Paper tax discs to be cut in 2014

Paper tax discs are to be scrapped and replaced by a modern electronic system, Chancellor George Osborne has announced.

The Chancellor revealed he is bringing an end to the affixable circular discs that have served the UK for 90 years in order to save motorists time and businesses £7 million a year on administrative costs.

The new system will for the first time give drivers the option of paying for their road tax by monthly direct debit, although this will cost an extra 5%.

Drivers who opt to pay for six months instead of a year will see a reduction in their road tax bill, with the added surcharge dipping from 10% to 5%.

The plans are expected to save British motorists around £20 million in total over the course of a year.

Road users who do not have access to the internet will still be able to pay over the phone or at a Post Office.

"This is a visual symbol of how we are moving government into the modern age and making dealing with government more hassle free," a treasury spokesman said.

The proposals were announced during Mr Osborne's winter statement and will come into effect in October 2014.

Treasury officials said that electronic systems have rendered paper tax disc unnesseasary for enforcement purposes as the information is already stored on police and DVLA computer systems.

The road tax disc first appeared in 1921 after an excise duty applying specifically to motor vehicles was introduced in 1920.

RAC head of external affairs Pete Williams said: "This really does mark the end of an era and many motorists may even feel cheated from not receiving an official 'public' certification that shows their car is legal to use the nation's roads. However, in reality this should make little material difference as long as it doesn't hinder enforcement.

"It is right that we move with the times and with high proportions of our daily transactions happening online, including millions of people already using the government's web-based system to register, pay and order their tax disc, this should not be too much of a shock.
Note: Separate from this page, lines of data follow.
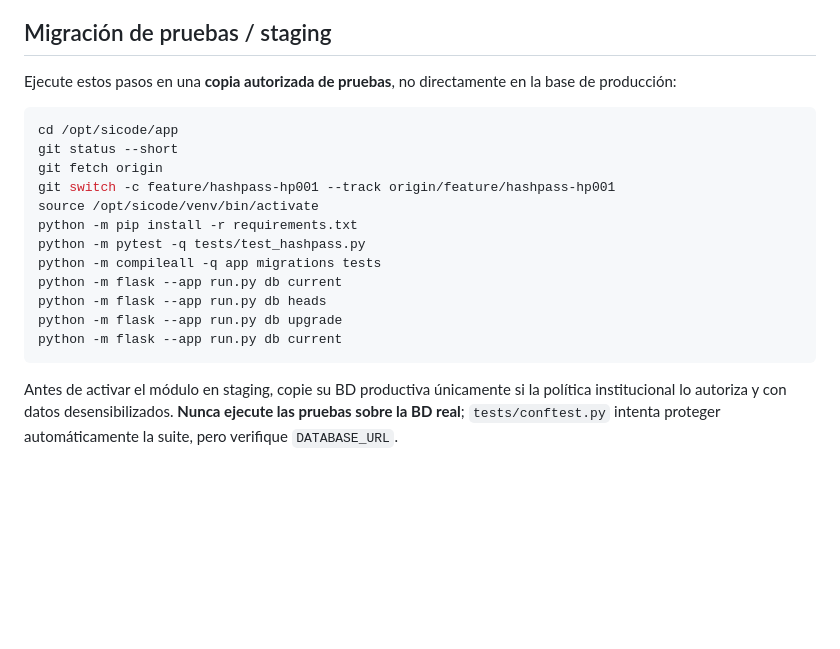
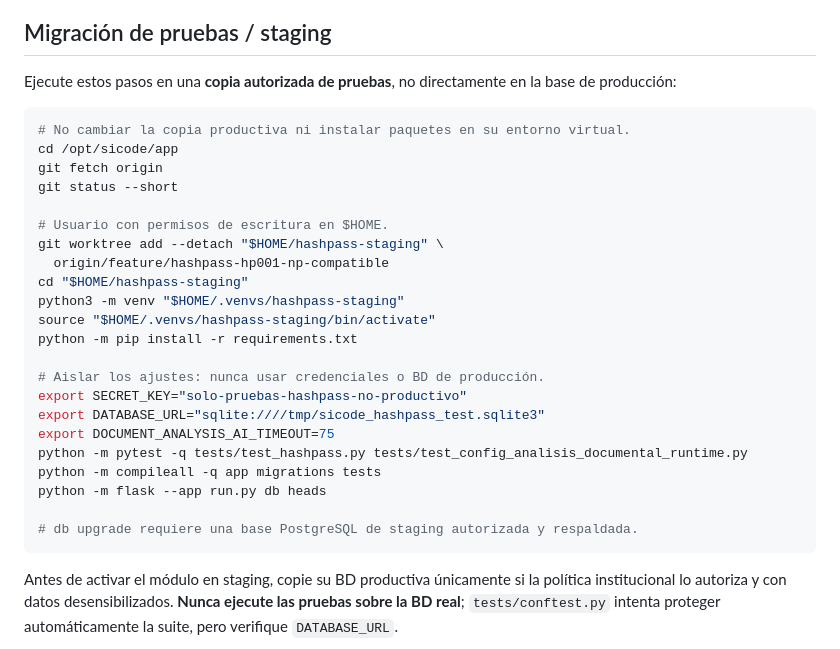
Before and after one commit to RGDeveloper-UCT/SICODE-UCT, a Markdown page: docs/HASHPASS.md, the part around the change. Rendered like a GitHub page; blank space fills up the shorter version.

Commit message:
docs(hashpass): staging aislado sin modificar dependencias de producción

````diff
--- a/docs/HASHPASS.md
+++ b/docs/HASHPASS.md
@@ -40,18 +40,28 @@ No existe recuperación silenciosa: perder la maestra implica perder acceso a la
 Ejecute estos pasos en una **copia autorizada de pruebas**, no directamente en la base de producción:
 
 ```bash
+# No cambiar la copia productiva ni instalar paquetes en su entorno virtual.
 cd /opt/sicode/app
+git fetch origin
 git status --short
-git fetch origin
-git switch -c feature/hashpass-hp001 --track origin/feature/hashpass-hp001
-source /opt/sicode/venv/bin/activate
+
+# Usuario con permisos de escritura en $HOME.
+git worktree add --detach "$HOME/hashpass-staging" \
+  origin/feature/hashpass-hp001-np-compatible
+cd "$HOME/hashpass-staging"
+python3 -m venv "$HOME/.venvs/hashpass-staging"
+source "$HOME/.venvs/hashpass-staging/bin/activate"
 python -m pip install -r requirements.txt
-python -m pytest -q tests/test_hashpass.py
+
+# Aislar los ajustes: nunca usar credenciales o BD de producción.
+export SECRET_KEY="solo-pruebas-hashpass-no-productivo"
+export DATABASE_URL="sqlite:////tmp/sicode_hashpass_test.sqlite3"
+export DOCUMENT_ANALYSIS_AI_TIMEOUT=75
+python -m pytest -q tests/test_hashpass.py tests/test_config_analisis_documental_runtime.py
 python -m compileall -q app migrations tests
-python -m flask --app run.py db current
 python -m flask --app run.py db heads
-python -m flask --app run.py db upgrade
-python -m flask --app run.py db current
+
+# db upgrade requiere una base PostgreSQL de staging autorizada y respaldada.
 ```
 
 Antes de activar el módulo en staging, copie su BD productiva únicamente si la política institucional lo autoriza y con datos desensibilizados. **Nunca ejecute las pruebas sobre la BD real**; `tests/conftest.py` intenta proteger automáticamente la suite, pero verifique `DATABASE_URL`.
````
"There will no doubt be a great deal of nostalgia in the years to come looking back on the role the tax disc played in our annual motoring lives. In fact this can already be seen with the thousands of classic car owners who have pre-1966 vehicles but still display a tax disc despite being exempted from the annual road tax."